After having severe pain in my left hip, my orthopedic doctor suspected a torn labrum and ordered an MRI with contrast for the hip joint. Going into the MRI I (Lisa) wasn’t sure what scared me more, the injection of the contrast into my hip joint or the actual MRI experience. When I scheduled the test, the nurse asked me if I was claustrophobic. I nervously laughed and said, “Not sure, I guess we’ll find out!” I was silently freaking out about having an MRI, which you know is bad ‘cause I rarely do anything silently!
Overall, the experience wasn’t horrible. The needle in my hip did hurt and the contrast dye burned as it went in and for a while afterwards.
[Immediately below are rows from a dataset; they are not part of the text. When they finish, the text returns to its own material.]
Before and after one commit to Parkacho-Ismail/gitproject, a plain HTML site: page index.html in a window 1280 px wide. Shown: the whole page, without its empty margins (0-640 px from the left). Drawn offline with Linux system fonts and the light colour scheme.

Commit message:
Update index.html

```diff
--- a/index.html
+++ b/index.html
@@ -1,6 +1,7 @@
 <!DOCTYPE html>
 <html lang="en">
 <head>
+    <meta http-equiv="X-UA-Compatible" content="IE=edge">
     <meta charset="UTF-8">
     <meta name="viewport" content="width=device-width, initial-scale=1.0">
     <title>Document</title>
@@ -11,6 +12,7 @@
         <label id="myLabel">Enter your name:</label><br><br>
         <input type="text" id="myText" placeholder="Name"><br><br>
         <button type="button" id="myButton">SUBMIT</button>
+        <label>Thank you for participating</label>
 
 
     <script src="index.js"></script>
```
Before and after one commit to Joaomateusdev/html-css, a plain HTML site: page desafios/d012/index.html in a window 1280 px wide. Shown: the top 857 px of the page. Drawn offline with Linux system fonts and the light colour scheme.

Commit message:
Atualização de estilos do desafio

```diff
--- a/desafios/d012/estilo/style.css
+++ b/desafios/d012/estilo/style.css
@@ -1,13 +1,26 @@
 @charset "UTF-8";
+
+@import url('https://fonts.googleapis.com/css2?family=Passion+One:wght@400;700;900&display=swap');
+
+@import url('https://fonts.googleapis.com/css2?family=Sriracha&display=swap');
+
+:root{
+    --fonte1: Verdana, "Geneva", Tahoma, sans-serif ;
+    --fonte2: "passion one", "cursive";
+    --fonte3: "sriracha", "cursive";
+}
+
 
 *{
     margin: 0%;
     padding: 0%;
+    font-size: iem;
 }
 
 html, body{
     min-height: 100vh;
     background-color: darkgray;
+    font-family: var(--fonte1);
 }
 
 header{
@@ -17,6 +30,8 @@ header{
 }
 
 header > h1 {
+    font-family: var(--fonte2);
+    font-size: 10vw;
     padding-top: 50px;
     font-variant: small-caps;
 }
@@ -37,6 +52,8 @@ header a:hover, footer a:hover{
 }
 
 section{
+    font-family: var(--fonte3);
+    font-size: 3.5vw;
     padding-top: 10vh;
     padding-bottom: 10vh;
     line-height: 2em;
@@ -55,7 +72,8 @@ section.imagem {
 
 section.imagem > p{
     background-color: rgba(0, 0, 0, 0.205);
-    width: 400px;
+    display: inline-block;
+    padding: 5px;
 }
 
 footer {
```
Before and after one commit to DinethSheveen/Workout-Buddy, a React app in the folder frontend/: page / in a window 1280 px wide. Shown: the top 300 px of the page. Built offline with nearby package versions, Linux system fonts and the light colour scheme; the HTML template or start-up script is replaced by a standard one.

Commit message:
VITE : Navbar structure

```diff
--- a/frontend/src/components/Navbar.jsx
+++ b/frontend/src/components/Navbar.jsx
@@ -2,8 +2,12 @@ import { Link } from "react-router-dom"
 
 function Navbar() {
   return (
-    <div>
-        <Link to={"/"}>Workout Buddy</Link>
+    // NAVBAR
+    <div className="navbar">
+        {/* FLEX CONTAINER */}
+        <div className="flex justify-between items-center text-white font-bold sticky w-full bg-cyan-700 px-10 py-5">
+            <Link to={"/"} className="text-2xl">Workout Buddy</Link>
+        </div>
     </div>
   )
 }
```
But, the anxiety of not knowing what to expect was the worst part of the MRI for me. I wish I’d read some realistic tips of what to expect rather than the well meaning horror stories I encountered on social media and the web.
To be helpful, I’d thought I’d share my experience with you by offering a few realistic tips.
Realistic Tips to Prepare for MRI
1. Don’t share on Facebook, Instagram or Anywhere – Seriously, don’t post on social media that you are nervous about having an MRI or that you are even having an MRI. Every one of your friends will see this as an opportunity to tell you their horror story. (Kind like moms telling pregnant women their labor and delivery stories.) Just don’t do it.
2. Review the paperwork or online information for your testing location. Because I was having a contrast MRI which required a needle to be inserted into my actual hip joint guided by an x-ray my test was scheduled at a hospital located imaging center. The hospital website gave me more information about what to expect before/during/after the MRI than the one-page paper I received from the scheduling center.
3. Leave your valuables and metal items at home. Don’t even bring it. You don’t want to worry about where to put it during the test or if you remembered to take it all off. Rings, earrings, belts, barrettes, or ponytail holders… leave it at home. It’s so much simpler.
4. Wear comfortable clothing without metal for a chance of leaving your own clothes on. While I had to exchange my clothing for a hospital gown during the injection and x-ray, I was allowed to wear my own clothes for the MRI. It lessened my stress a little to wear my own t-shirt and shorts and not a gown that opens in the back. (Ladies, don’t forget about wearing a bra without an underwire or metal clasps. A cotton sports bra is best.)
5. Take a minute to lay down – Understand that you will be laying very still for a while so take a minute when you lay down to get comfortable as best you can. Lying flat on my back was a bit painful so the tech allowed me to put a small pillow under my knees to help lessen the pain. Not moving during the test was the absolute most difficult part for me. Since it was my hip, my whole body was immobile during the testing. I could open and shut and eyes, lick my lips and wiggle my fingers since they were near my head, but all I wanted was to shift or move during those 45 min. I kept reminding myself that if I moved, I’d have to start over again.
6. Get Comfy – I am naturally a little cold, especially when air is blowing on me like it does in the MRI machine. As I laid down, I asked to be covered in blankets because it was cold in the room and also because I find the weight of blankets comforting. The one thing I wish I’d had was chapstick. My lips were dry from the fan blowing on my face during the MRI and it drove me batty to keep licking them.
7. Listen to the noise – They gave me ear plugs, but you can still hear the super loud noises coming from the machine. I found the repetitive cycle of the noise comforting after a while. It reminded me that time was passing and we were closer to being done than we were a few minutes ago.
8. Close your eyes / Open your eyes – I received advice to not open my eyes in the machine, however, as the test got started keeping them closed freaked me out. I HAD to look around and check it out. What I was picturing in my head was way worse than it actually looked. Inspecting every inch of the inside of the MRI machine helped keep me busy. Do whatever works for you.
9. Keep your mind busy – Other advice I was given was to come up with repetitious mind games to keep myself busy. Picture a happy place, run yourself through a memory, dream of a great experience or tell yourself knock-knock jokes. I’ve had friends pray their way through a rosary or count things, like how many states you’ve visited. One friend told me he listed items related to his work alphabetically. Personally, I organized my favorite list in my head – my massive to do list.
10. Relax – You have to have the MRI test, otherwise you wouldn’t be in the machine. It’s not a harmful test. It’s just uncomfortable and long. I had a few moments in the MRI machine when the pain from my hip and the stress of not being able to move were seemingly unbearable, but I knew I had to finish the test. I DID NOT want to start over or lengthen it. It was simply uncomfortable and stressful. I forced myself to take a deep breath and relax. Once I accepted the situation and relaxed, the loud noises lulled my mind and I began to think I could fall asleep. Of course, that’s when the technician started talking to me to tell me we were almost done.
How was my hip? Good news, not a labral tear. It was a torn muscle near my hip joint instead. Still painful, but easier healing and recovery.
What is your experience with MRI tests? Any tips to help make it more manageable? And PLEASE, no horror stories.